Nothing but an exact copy of the records below counts as the answer.

=== Begin Enclosure ===

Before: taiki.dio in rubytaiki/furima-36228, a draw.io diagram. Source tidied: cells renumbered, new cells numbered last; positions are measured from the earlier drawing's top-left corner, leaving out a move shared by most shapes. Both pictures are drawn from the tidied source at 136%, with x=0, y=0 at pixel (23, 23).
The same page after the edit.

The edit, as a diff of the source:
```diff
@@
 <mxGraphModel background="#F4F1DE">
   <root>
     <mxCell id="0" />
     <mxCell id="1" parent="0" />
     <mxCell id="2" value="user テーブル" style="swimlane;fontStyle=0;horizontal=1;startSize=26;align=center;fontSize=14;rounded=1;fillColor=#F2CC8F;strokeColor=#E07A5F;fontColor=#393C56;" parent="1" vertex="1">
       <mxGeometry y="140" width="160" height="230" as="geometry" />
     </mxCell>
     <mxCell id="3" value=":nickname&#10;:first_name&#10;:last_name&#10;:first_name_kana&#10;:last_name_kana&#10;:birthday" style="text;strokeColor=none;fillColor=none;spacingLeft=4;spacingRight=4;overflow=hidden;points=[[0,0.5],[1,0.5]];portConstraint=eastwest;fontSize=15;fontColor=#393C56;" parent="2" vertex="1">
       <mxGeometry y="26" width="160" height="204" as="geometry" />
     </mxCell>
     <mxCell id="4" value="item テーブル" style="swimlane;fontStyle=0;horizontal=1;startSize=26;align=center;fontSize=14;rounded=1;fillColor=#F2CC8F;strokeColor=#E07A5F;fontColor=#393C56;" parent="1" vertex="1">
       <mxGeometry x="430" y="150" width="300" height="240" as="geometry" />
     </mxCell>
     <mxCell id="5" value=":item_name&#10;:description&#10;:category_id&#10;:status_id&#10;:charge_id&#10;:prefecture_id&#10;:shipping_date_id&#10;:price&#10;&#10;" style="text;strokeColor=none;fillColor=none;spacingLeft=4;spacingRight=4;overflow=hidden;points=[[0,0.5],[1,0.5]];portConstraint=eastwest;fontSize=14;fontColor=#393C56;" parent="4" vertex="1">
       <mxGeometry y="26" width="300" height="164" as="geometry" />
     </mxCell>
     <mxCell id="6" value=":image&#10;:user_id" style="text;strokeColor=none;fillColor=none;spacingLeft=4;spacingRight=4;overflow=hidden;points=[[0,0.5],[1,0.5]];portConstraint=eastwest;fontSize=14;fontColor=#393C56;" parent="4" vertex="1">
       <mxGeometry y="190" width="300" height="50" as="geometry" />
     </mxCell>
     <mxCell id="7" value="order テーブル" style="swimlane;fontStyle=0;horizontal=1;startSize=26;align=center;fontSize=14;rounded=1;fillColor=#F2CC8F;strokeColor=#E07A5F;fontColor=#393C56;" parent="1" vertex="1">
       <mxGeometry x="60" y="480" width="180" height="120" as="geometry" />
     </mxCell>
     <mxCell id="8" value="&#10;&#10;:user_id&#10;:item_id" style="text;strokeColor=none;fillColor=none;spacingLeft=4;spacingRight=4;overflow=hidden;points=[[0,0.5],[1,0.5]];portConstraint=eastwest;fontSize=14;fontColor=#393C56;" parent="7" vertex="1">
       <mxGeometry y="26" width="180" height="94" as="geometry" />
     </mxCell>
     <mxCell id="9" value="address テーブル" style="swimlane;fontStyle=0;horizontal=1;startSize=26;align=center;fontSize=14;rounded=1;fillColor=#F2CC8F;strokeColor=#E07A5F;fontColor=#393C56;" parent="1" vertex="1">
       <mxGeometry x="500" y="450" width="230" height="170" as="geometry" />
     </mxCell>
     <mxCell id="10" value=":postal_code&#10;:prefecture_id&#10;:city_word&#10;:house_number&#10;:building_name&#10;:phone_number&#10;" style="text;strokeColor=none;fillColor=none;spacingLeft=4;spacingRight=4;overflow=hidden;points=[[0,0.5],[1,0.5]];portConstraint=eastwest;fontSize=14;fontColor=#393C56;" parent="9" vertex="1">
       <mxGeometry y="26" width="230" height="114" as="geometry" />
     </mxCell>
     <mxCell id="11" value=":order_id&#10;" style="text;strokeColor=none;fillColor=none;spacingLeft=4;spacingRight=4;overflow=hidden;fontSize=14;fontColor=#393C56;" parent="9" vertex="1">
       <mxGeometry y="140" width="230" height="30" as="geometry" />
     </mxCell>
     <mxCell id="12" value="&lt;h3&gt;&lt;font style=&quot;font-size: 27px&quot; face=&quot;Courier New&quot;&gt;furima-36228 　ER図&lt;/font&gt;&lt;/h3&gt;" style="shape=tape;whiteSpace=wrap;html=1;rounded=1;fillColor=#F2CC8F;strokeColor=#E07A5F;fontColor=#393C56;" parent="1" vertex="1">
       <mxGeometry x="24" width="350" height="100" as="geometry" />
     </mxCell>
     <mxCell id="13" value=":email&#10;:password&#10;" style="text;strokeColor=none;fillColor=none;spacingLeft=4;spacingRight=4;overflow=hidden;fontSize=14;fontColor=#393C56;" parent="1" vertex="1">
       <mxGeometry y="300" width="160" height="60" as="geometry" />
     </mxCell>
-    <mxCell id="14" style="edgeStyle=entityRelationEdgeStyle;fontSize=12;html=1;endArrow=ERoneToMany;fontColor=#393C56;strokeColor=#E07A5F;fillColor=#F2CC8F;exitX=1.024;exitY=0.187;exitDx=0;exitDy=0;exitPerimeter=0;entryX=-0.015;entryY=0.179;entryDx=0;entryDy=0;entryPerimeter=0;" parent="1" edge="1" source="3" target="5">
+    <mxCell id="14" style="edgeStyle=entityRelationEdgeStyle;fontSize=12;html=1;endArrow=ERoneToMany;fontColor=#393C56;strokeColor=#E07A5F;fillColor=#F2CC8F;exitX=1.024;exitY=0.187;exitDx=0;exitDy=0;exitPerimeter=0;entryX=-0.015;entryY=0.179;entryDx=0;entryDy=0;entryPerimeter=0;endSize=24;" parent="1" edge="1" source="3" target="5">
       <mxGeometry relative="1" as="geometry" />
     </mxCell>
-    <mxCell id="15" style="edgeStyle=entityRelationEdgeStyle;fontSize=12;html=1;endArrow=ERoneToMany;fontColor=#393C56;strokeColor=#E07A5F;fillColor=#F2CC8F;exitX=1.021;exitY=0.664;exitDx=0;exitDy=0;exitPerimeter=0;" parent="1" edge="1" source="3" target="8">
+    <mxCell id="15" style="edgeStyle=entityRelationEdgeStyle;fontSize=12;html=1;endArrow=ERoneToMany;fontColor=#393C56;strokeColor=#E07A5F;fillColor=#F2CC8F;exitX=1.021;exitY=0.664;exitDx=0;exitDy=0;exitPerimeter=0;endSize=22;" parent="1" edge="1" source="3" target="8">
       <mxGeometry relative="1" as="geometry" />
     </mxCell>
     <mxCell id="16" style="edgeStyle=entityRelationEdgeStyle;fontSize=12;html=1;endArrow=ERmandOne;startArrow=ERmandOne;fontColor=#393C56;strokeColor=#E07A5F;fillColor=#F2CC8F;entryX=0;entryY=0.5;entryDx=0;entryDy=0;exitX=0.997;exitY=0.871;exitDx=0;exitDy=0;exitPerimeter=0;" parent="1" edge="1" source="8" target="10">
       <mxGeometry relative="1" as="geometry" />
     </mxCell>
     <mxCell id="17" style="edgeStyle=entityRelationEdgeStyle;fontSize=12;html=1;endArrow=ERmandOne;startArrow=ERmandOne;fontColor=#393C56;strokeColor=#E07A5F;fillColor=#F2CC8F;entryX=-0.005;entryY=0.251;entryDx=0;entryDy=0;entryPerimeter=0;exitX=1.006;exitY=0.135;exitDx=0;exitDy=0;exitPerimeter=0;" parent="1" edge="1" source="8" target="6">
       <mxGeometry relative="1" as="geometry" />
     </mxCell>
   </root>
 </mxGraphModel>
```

=== End Enclosure ===

■ Solution ■
Before: taiki.dio in rubytaiki/furima-36228, a draw.io diagram. Source tidied: cells renumbered, new cells numbered last; positions are measured from the earlier drawing's top-left corner, leaving out a move shared by most shapes. Both pictures are drawn from the tidied source at 136%, with x=0, y=0 at pixel (23, 23).
The same page after the edit.

The edit, as a diff of the source:
```diff
@@
 <mxGraphModel background="#F4F1DE">
   <root>
     <mxCell id="0" />
     <mxCell id="1" parent="0" />
     <mxCell id="2" value="user テーブル" style="swimlane;fontStyle=0;horizontal=1;startSize=26;align=center;fontSize=14;rounded=1;fillColor=#F2CC8F;strokeColor=#E07A5F;fontColor=#393C56;" parent="1" vertex="1">
       <mxGeometry y="140" width="160" height="230" as="geometry" />
     </mxCell>
     <mxCell id="3" value=":nickname&#10;:first_name&#10;:last_name&#10;:first_name_kana&#10;:last_name_kana&#10;:birthday" style="text;strokeColor=none;fillColor=none;spacingLeft=4;spacingRight=4;overflow=hidden;points=[[0,0.5],[1,0.5]];portConstraint=eastwest;fontSize=15;fontColor=#393C56;" parent="2" vertex="1">
       <mxGeometry y="26" width="160" height="204" as="geometry" />
     </mxCell>
     <mxCell id="4" value="item テーブル" style="swimlane;fontStyle=0;horizontal=1;startSize=26;align=center;fontSize=14;rounded=1;fillColor=#F2CC8F;strokeColor=#E07A5F;fontColor=#393C56;" parent="1" vertex="1">
       <mxGeometry x="430" y="150" width="300" height="240" as="geometry" />
     </mxCell>
     <mxCell id="5" value=":item_name&#10;:description&#10;:category_id&#10;:status_id&#10;:charge_id&#10;:prefecture_id&#10;:shipping_date_id&#10;:price&#10;&#10;" style="text;strokeColor=none;fillColor=none;spacingLeft=4;spacingRight=4;overflow=hidden;points=[[0,0.5],[1,0.5]];portConstraint=eastwest;fontSize=14;fontColor=#393C56;" parent="4" vertex="1">
       <mxGeometry y="26" width="300" height="164" as="geometry" />
     </mxCell>
     <mxCell id="6" value=":image&#10;:user_id" style="text;strokeColor=none;fillColor=none;spacingLeft=4;spacingRight=4;overflow=hidden;points=[[0,0.5],[1,0.5]];portConstraint=eastwest;fontSize=14;fontColor=#393C56;" parent="4" vertex="1">
       <mxGeometry y="190" width="300" height="50" as="geometry" />
     </mxCell>
     <mxCell id="7" value="order テーブル" style="swimlane;fontStyle=0;horizontal=1;startSize=26;align=center;fontSize=14;rounded=1;fillColor=#F2CC8F;strokeColor=#E07A5F;fontColor=#393C56;" parent="1" vertex="1">
       <mxGeometry x="60" y="480" width="180" height="120" as="geometry" />
     </mxCell>
     <mxCell id="8" value="&#10;&#10;:user_id&#10;:item_id" style="text;strokeColor=none;fillColor=none;spacingLeft=4;spacingRight=4;overflow=hidden;points=[[0,0.5],[1,0.5]];portConstraint=eastwest;fontSize=14;fontColor=#393C56;" parent="7" vertex="1">
       <mxGeometry y="26" width="180" height="94" as="geometry" />
     </mxCell>
     <mxCell id="9" value="address テーブル" style="swimlane;fontStyle=0;horizontal=1;startSize=26;align=center;fontSize=14;rounded=1;fillColor=#F2CC8F;strokeColor=#E07A5F;fontColor=#393C56;" parent="1" vertex="1">
       <mxGeometry x="500" y="450" width="230" height="170" as="geometry" />
     </mxCell>
     <mxCell id="10" value=":postal_code&#10;:prefecture_id&#10;:city_word&#10;:house_number&#10;:building_name&#10;:phone_number&#10;" style="text;strokeColor=none;fillColor=none;spacingLeft=4;spacingRight=4;overflow=hidden;points=[[0,0.5],[1,0.5]];portConstraint=eastwest;fontSize=14;fontColor=#393C56;" parent="9" vertex="1">
       <mxGeometry y="26" width="230" height="114" as="geometry" />
     </mxCell>
     <mxCell id="11" value=":order_id&#10;" style="text;strokeColor=none;fillColor=none;spacingLeft=4;spacingRight=4;overflow=hidden;fontSize=14;fontColor=#393C56;" parent="9" vertex="1">
       <mxGeometry y="140" width="230" height="30" as="geometry" />
     </mxCell>
     <mxCell id="12" value="&lt;h3&gt;&lt;font style=&quot;font-size: 27px&quot; face=&quot;Courier New&quot;&gt;furima-36228 　ER図&lt;/font&gt;&lt;/h3&gt;" style="shape=tape;whiteSpace=wrap;html=1;rounded=1;fillColor=#F2CC8F;strokeColor=#E07A5F;fontColor=#393C56;" parent="1" vertex="1">
       <mxGeometry x="24" width="350" height="100" as="geometry" />
     </mxCell>
     <mxCell id="13" value=":email&#10;:password&#10;" style="text;strokeColor=none;fillColor=none;spacingLeft=4;spacingRight=4;overflow=hidden;fontSize=14;fontColor=#393C56;" parent="1" vertex="1">
       <mxGeometry y="300" width="160" height="60" as="geometry" />
     </mxCell>
-    <mxCell id="14" style="edgeStyle=entityRelationEdgeStyle;fontSize=12;html=1;endArrow=ERoneToMany;fontColor=#393C56;strokeColor=#E07A5F;fillColor=#F2CC8F;exitX=1.024;exitY=0.187;exitDx=0;exitDy=0;exitPerimeter=0;entryX=-0.015;entryY=0.179;entryDx=0;entryDy=0;entryPerimeter=0;" parent="1" edge="1" source="3" target="5">
+    <mxCell id="14" style="edgeStyle=entityRelationEdgeStyle;fontSize=12;html=1;endArrow=ERoneToMany;fontColor=#393C56;strokeColor=#E07A5F;fillColor=#F2CC8F;exitX=1.024;exitY=0.187;exitDx=0;exitDy=0;exitPerimeter=0;entryX=-0.015;entryY=0.179;entryDx=0;entryDy=0;entryPerimeter=0;endSize=24;" parent="1" edge="1" source="3" target="5">
       <mxGeometry relative="1" as="geometry" />
     </mxCell>
-    <mxCell id="15" style="edgeStyle=entityRelationEdgeStyle;fontSize=12;html=1;endArrow=ERoneToMany;fontColor=#393C56;strokeColor=#E07A5F;fillColor=#F2CC8F;exitX=1.021;exitY=0.664;exitDx=0;exitDy=0;exitPerimeter=0;" parent="1" edge="1" source="3" target="8">
+    <mxCell id="15" style="edgeStyle=entityRelationEdgeStyle;fontSize=12;html=1;endArrow=ERoneToMany;fontColor=#393C56;strokeColor=#E07A5F;fillColor=#F2CC8F;exitX=1.021;exitY=0.664;exitDx=0;exitDy=0;exitPerimeter=0;endSize=22;" parent="1" edge="1" source="3" target="8">
       <mxGeometry relative="1" as="geometry" />
     </mxCell>
     <mxCell id="16" style="edgeStyle=entityRelationEdgeStyle;fontSize=12;html=1;endArrow=ERmandOne;startArrow=ERmandOne;fontColor=#393C56;strokeColor=#E07A5F;fillColor=#F2CC8F;entryX=0;entryY=0.5;entryDx=0;entryDy=0;exitX=0.997;exitY=0.871;exitDx=0;exitDy=0;exitPerimeter=0;" parent="1" edge="1" source="8" target="10">
       <mxGeometry relative="1" as="geometry" />
     </mxCell>
     <mxCell id="17" style="edgeStyle=entityRelationEdgeStyle;fontSize=12;html=1;endArrow=ERmandOne;startArrow=ERmandOne;fontColor=#393C56;strokeColor=#E07A5F;fillColor=#F2CC8F;entryX=-0.005;entryY=0.251;entryDx=0;entryDy=0;entryPerimeter=0;exitX=1.006;exitY=0.135;exitDx=0;exitDy=0;exitPerimeter=0;" parent="1" edge="1" source="8" target="6">
       <mxGeometry relative="1" as="geometry" />
     </mxCell>
   </root>
 </mxGraphModel>
```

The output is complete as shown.